“What does it mean to be like a tree? For one young child, it all begins as a tiny seed that is free to grow and reach out to others while standing strong and tall— just like a tree in the natural world.”
From Call Me Tree, by Maya Gonzalez, a beautifully illustrated and inspiring book which purposefully avoids gendered pronouns and imagery. Wow! These words encouraged me to look at our ministry with a new perspective as I begin planning for next year at our church.
Below are a few things we have done over the last few years to develop a more welcoming children’s and youth ministry program. I don’t claim to be an expert, which is why I’d love to hear about positive changes that you have made in your ministry.
Several years ago, we replaced “mother and father” with “parent(s)” on our Sunday school forms, as suggested in the Reconciling Ministries Welcoming Toolkit. This year we will go a step further and remove the “gender” box because I realized that this information is not pertinent to our ministry. When it is necessary to know, the best practice is to leave the space blank – do not ask students or parents to circle M/F.
I am still researching a way to ask about specific physical or learning needs students might have without demanding a full medical history. So far, the best I have come up with is “Does your child have allergies or other needs we should be aware of?” I hope that allows parents to share what they feel we need to know to keep their child safe and provide necessary accommodations.
Last year changing tables were installed in both the men’s and women’s rooms.
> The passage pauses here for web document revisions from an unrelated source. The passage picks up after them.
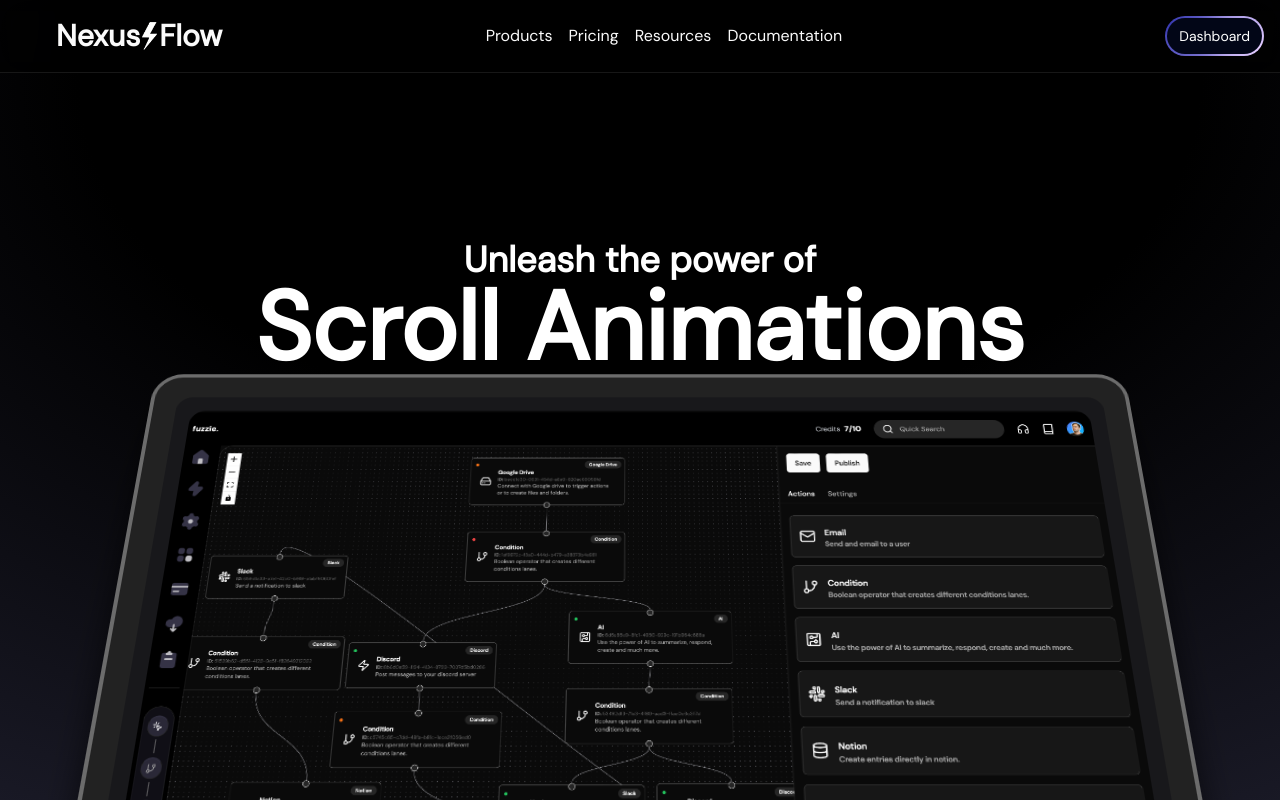
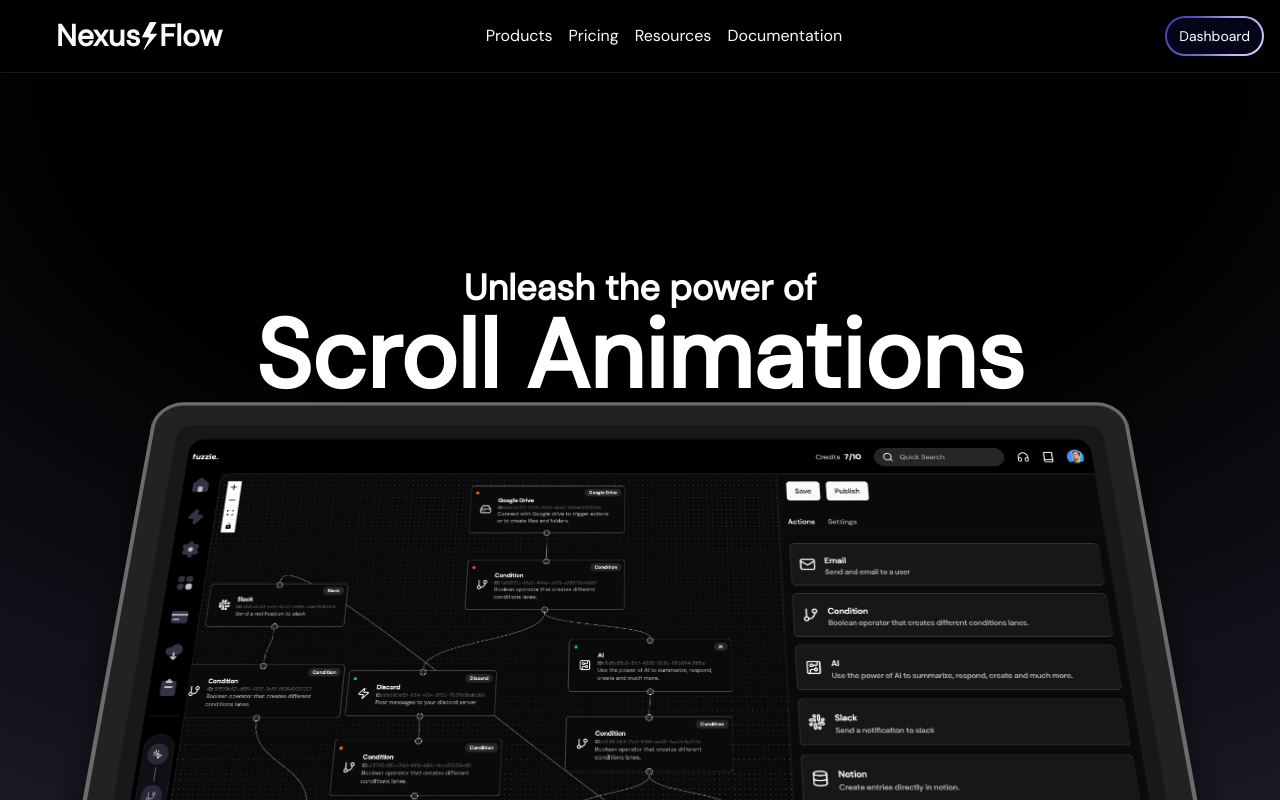
Before and after one commit to artistatbl/NexusFlow, a Next.js app: page / in a window 1280 px wide. Shown: the top 800 px of the page. Built offline with nearby package versions, Linux system fonts and the light colour scheme.

Commit message:
upt - landing page styling

```diff
--- a/src/app/page.tsx
+++ b/src/app/page.tsx
@@ -25,7 +25,7 @@
       <Navbar />
       <section className="h-screen w-full  bg-neutral-950 rounded-md  !overflow-visible relative flex flex-col items-center  antialiased">
         <div className="absolute inset-0  h-full w-full items-center px-5 py-24 [background:radial-gradient(125%_125%_at_50%_10%,#000_35%,#223_100%)]"></div>
-        <div className="flex flex-col overflow-hidden">
+        <div className="flex flex-col ">
       <ContainerScroll
         titleComponent={
           <>
```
Perhaps someday we can create family or non-gendered, single restrooms.
We avoid using “boys and girls” and “ladies and gentlemen.” Instead, we use friends, students, children, kids, folks, congregation, etc. While we still say, “Brothers and Sisters in Christ,” I have heard it suggested that “Siblings in Christ” would be better.
Diverse books and art:
As I mentioned, I was inspired by the book Call Me Tree. Although not specifically a book about faith, it does touch on themes of belonging and identity that could be useful teaching tools. We are slowly building a library of children’s books that reflect people and families of all types. We use Desmond Tutu’s Children of God Storybook Bible in our classes because there are multi-cultural images of Jesus. We present the Deep Blue Bible to our 3rd graders because the illustrations include children of color. We incorporate religious art into our lessons as well, making sure that the images and artists represent the beautiful diversity of God’s people.
These are just a few ideas. I’d love to hear more! What other welcoming strategies you use in your church? What book recommendations do you have? Please keep it positive and helpful as those are the only comments I will approve. Let’s create those spaces where our children are “free to grow and reach out to others while standing strong and tall.” Amen.